21 de Setembro, 2020

"Golden Heart"

Farol Design Hotel | 2016
The colours that Diogo prefers to use are the many colours that give life to what he thinks and to what he feels, to what he lives and with whom he socialises here or anywhere else, somewhere in the world, someone with an inner certainty, in a geography that he invents and cuts out in flowers and hearts.
He lives the present, but he also lives the past from where he draws the archetypes he uses and which he calls for example, Grandparents, Minho, North, which he calls primal scream, and that are always included in the colours he uses to express himself, systematically deconstructing the runic letters that the Celts took from the Vikings and brought to this North that he loves so much. And it is with the runic alphabet that Dagar, Isa, Othala, Gebo, Othala wrote Diogo. Because it is in Run, that means whisper but also wise, he who practices the secret arts of magic that Diogo whispers in the horses’ ears, and of life, and then paints hearts and golden thread, like those from the Celtic legend of that druid who seeing his beloved queen’s heart stop, took out the heart of a slave and placed it in that place from where he had taken the queen’s and then sewed it up with golden thread that gave her life once again in order to continue to give birth seven or eight times a year, perhaps the number of languages that Diogo uses in his painting.

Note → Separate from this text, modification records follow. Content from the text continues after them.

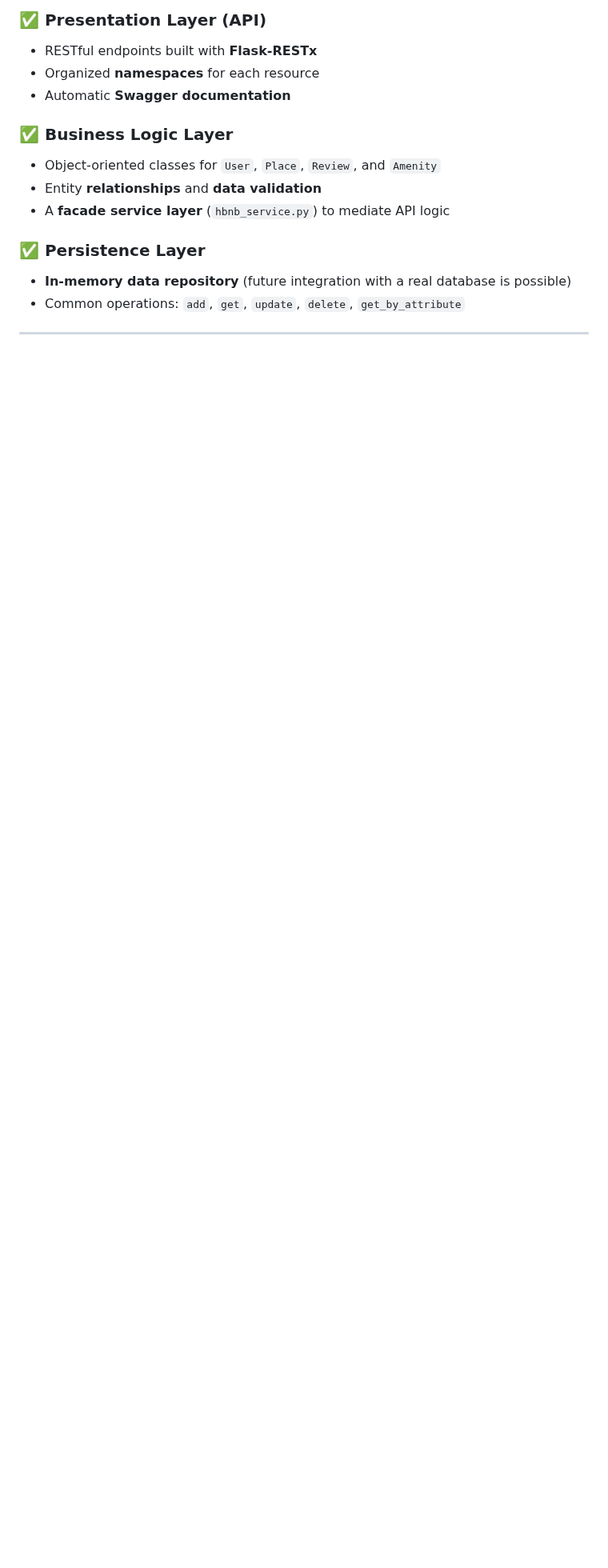
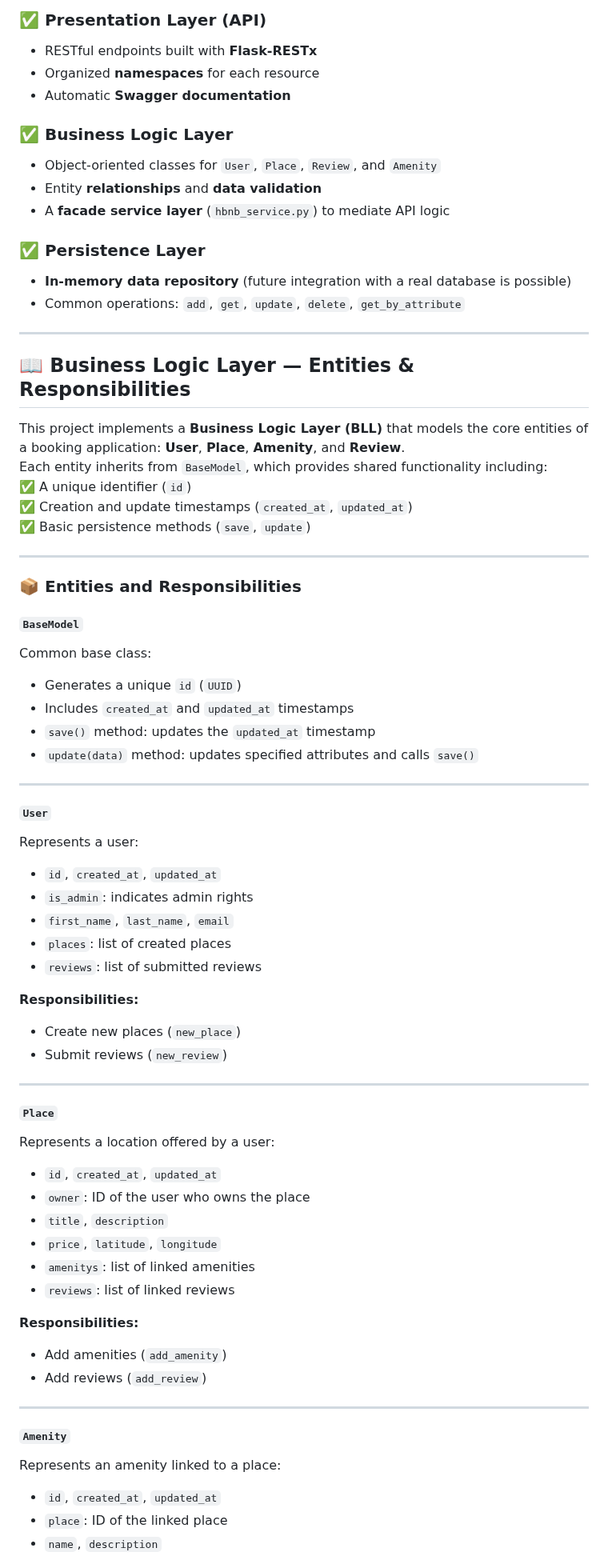
Before and after one commit to f-qrm/holbertonschool-hbnb, a Markdown page: part2/README.md, the part around one of its changes. Shown at 80% size. Rendered like a GitHub page; blank space fills up the shorter version.

```diff
--- a/part2/README.md
+++ b/part2/README.md
@@ -108,3 +108,69 @@ Once the app is running, visit [http://localhost:5000/api/v1/](http://localhost:
 
 ---
 
+## 📖 Business Logic Layer — Entities & Responsibilities
+
+This project implements a **Business Logic Layer (BLL)** that models the core entities of a booking application: **User**, **Place**, **Amenity**, and **Review**.
+Each entity inherits from `BaseModel`, which provides shared functionality including:
+✅ A unique identifier (`id`)
+✅ Creation and update timestamps (`created_at`, `updated_at`)
+✅ Basic persistence methods (`save`, `update`)
+
+---
+
+### 📦 Entities and Responsibilities
+
+#### `BaseModel`
+
+Common base class:
+
+- Generates a unique `id` (`UUID`)
+- Includes `created_at` and `updated_at` timestamps
+- `save()` method: updates the `updated_at` timestamp
+- `update(data)` method: updates specified attributes and calls `save()`
+
+---
+
+#### `User`
+
+Represents a user:
+
+- `id`, `created_at`, `updated_at`
+- `is_admin`: indicates admin rights
+- `first_name`, `last_name`, `email`
+- `places`: list of created places
+- `reviews`: list of submitted reviews
+
+**Responsibilities:**
+
+- Create new places (`new_place`)
+- Submit reviews (`new_review`)
+
+---
+
+#### `Place`
+
+Represents a location offered by a user:
+
+- `id`, `created_at`, `updated_at`
+- `owner`: ID of the user who owns the place
+- `title`, `description`
+- `price`, `latitude`, `longitude`
+- `amenitys`: list of linked amenities
+- `reviews`: list of linked reviews
+
+**Responsibilities:**
+
+- Add amenities (`add_amenity`)
+- Add reviews (`add_review`)
+
+---
+
+#### `Amenity`
+
+Represents an amenity linked to a place:
+
+- `id`, `created_at`, `updated_at`
+- `place`: ID of the linked place
+- `name`, `description`
+
```
Also changed, not shown: other parts of part2/README.md (+57 -0 lines).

And Diogo takes out his own heart and gives it beating with beauty to the runes, he throws it on to the canvas with an objective, a question, a purpose, and especially with the concern of someone who endeavours to understand the beauty that exists in the gesture that he brings with him and that paints what he feels and thinks.
Interestingly enough, the runic alphabet begins with an F and ends with an O, F for filigrana (filigree) and O for Ouro (Gold) that embellish the necks of the ladies from Minho and that Diogo paints in the paintings in this exhibition. And this is how he communicates and brings together what departs from him and comes back to him when he goes in search of the other, that being in him it is in the world that he untiringly covers, in a stunning pursuit of his archetypes and his avatars, who have always and even today have constructed and deconstructed him, like a heart that beats or a flower that opens.
And the expressions that Diogo paints do not have to be faces, hands or smiles, not even souls that pass over the empty canvases but that he grasps to call them oikos, love, tenderness, enchantment in what makes him dream and transcends him.

And it is by materialising the spirit that he succeeds in spiritualising matter, where he shakes off the obvious and is not concerned about putting it into perspective, on the contrary, because only in this way does he find a way to blend beauty with beauty.

José Manuel Arrobas